╭─ Supplied records

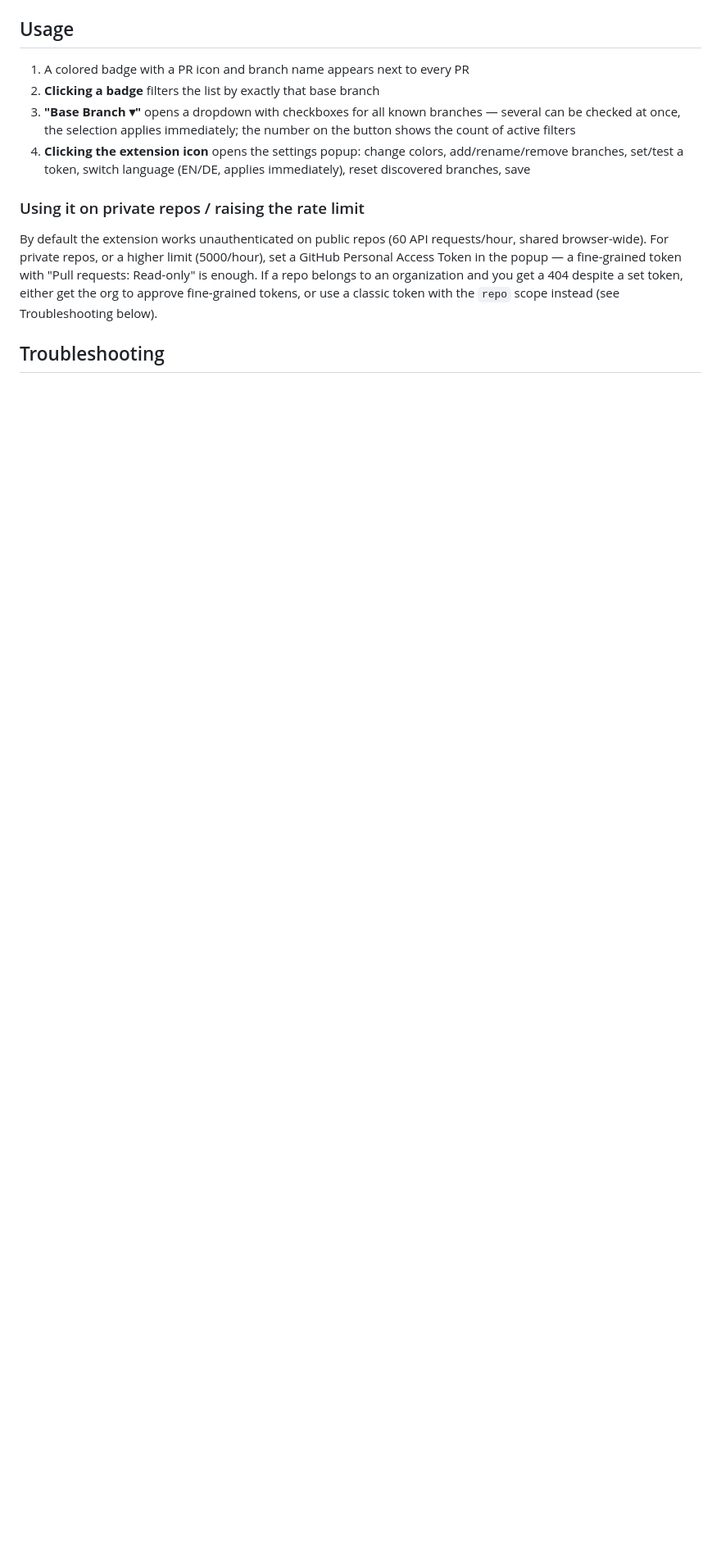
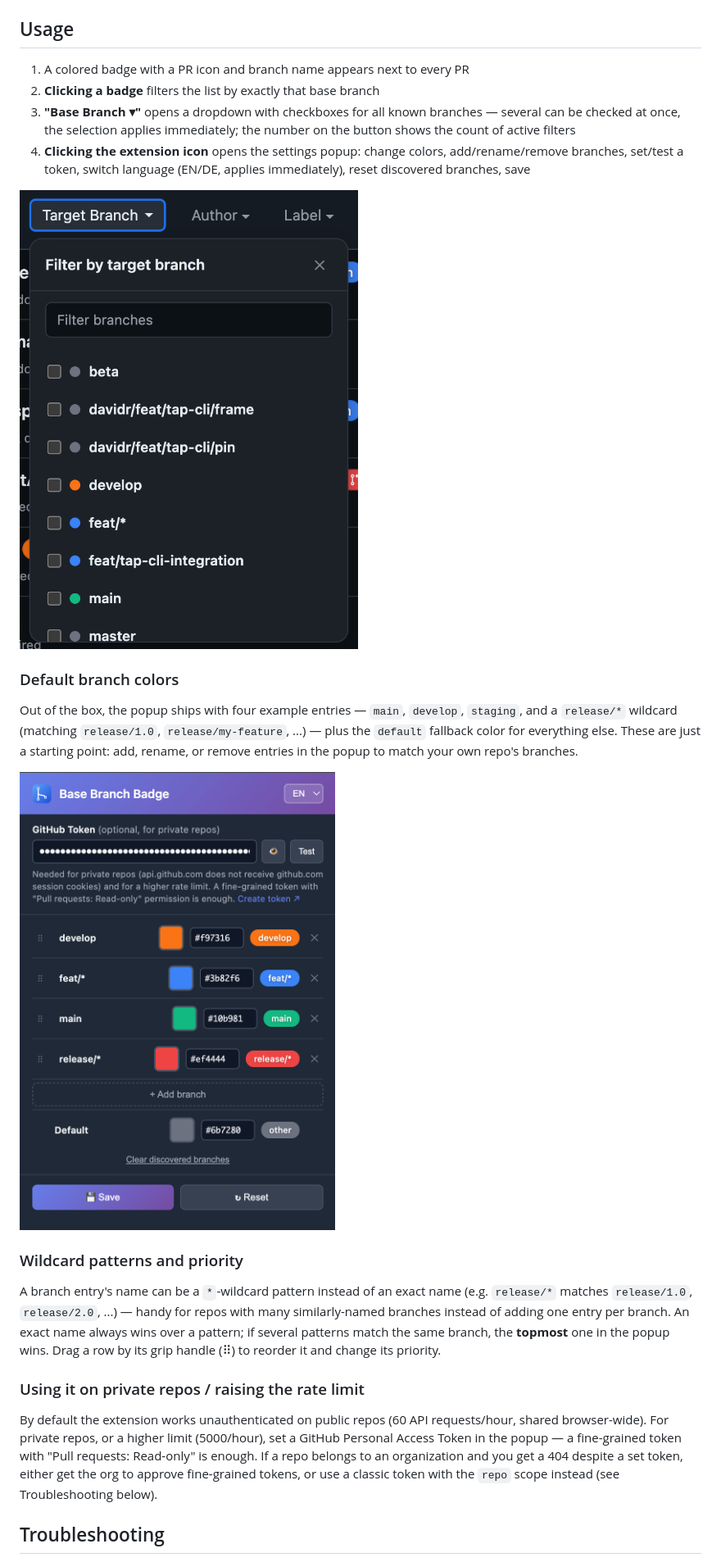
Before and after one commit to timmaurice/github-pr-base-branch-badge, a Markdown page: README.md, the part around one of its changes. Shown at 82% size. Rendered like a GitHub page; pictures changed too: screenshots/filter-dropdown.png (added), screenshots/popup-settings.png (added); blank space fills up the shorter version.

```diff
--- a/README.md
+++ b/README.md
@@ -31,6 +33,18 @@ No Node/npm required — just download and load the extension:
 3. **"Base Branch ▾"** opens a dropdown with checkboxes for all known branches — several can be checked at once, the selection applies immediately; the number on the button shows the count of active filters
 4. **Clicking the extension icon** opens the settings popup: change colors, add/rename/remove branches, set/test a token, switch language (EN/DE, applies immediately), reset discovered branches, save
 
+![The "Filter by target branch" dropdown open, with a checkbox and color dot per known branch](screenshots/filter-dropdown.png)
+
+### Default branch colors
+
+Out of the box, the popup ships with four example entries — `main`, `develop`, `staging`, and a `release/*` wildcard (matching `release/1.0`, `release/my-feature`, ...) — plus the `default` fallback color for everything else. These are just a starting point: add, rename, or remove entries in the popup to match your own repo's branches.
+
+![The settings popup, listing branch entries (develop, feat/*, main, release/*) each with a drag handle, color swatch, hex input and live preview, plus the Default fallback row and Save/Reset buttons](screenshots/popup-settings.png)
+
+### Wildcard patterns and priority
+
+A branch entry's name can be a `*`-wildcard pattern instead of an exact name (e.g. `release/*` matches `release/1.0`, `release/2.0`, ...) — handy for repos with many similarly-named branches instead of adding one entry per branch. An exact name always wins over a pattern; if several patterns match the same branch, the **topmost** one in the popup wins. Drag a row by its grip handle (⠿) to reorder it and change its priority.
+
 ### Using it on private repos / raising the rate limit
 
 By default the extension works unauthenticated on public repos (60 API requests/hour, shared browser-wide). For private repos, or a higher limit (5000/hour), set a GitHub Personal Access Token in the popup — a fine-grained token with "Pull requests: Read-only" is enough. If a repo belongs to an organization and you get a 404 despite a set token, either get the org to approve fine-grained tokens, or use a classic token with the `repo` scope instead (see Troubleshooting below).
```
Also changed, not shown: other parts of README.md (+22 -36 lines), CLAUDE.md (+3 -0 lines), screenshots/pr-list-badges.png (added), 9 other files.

╰─

* _Problem_
All of the entries above are to be restated word for word, minus the images.

* _Exercise result_
Before and after one commit to timmaurice/github-pr-base-branch-badge, a Markdown page: README.md, the part around one of its changes. Shown at 82% size. Rendered like a GitHub page; pictures changed too: screenshots/filter-dropdown.png (added), screenshots/popup-settings.png (added); blank space fills up the shorter version.

```diff
--- a/README.md
+++ b/README.md
@@ -31,6 +33,18 @@ No Node/npm required — just download and load the extension:
 3. **"Base Branch ▾"** opens a dropdown with checkboxes for all known branches — several can be checked at once, the selection applies immediately; the number on the button shows the count of active filters
 4. **Clicking the extension icon** opens the settings popup: change colors, add/rename/remove branches, set/test a token, switch language (EN/DE, applies immediately), reset discovered branches, save
 
+![The "Filter by target branch" dropdown open, with a checkbox and color dot per known branch](screenshots/filter-dropdown.png)
+
+### Default branch colors
+
+Out of the box, the popup ships with four example entries — `main`, `develop`, `staging`, and a `release/*` wildcard (matching `release/1.0`, `release/my-feature`, ...) — plus the `default` fallback color for everything else. These are just a starting point: add, rename, or remove entries in the popup to match your own repo's branches.
+
+![The settings popup, listing branch entries (develop, feat/*, main, release/*) each with a drag handle, color swatch, hex input and live preview, plus the Default fallback row and Save/Reset buttons](screenshots/popup-settings.png)
+
+### Wildcard patterns and priority
+
+A branch entry's name can be a `*`-wildcard pattern instead of an exact name (e.g. `release/*` matches `release/1.0`, `release/2.0`, ...) — handy for repos with many similarly-named branches instead of adding one entry per branch. An exact name always wins over a pattern; if several patterns match the same branch, the **topmost** one in the popup wins. Drag a row by its grip handle (⠿) to reorder it and change its priority.
+
 ### Using it on private repos / raising the rate limit
 
 By default the extension works unauthenticated on public repos (60 API requests/hour, shared browser-wide). For private repos, or a higher limit (5000/hour), set a GitHub Personal Access Token in the popup — a fine-grained token with "Pull requests: Read-only" is enough. If a repo belongs to an organization and you get a 404 despite a set token, either get the org to approve fine-grained tokens, or use a classic token with the `repo` scope instead (see Troubleshooting below).
```
Also changed, not shown: other parts of README.md (+22 -36 lines), CLAUDE.md (+3 -0 lines), screenshots/pr-list-badges.png (added), 9 other files.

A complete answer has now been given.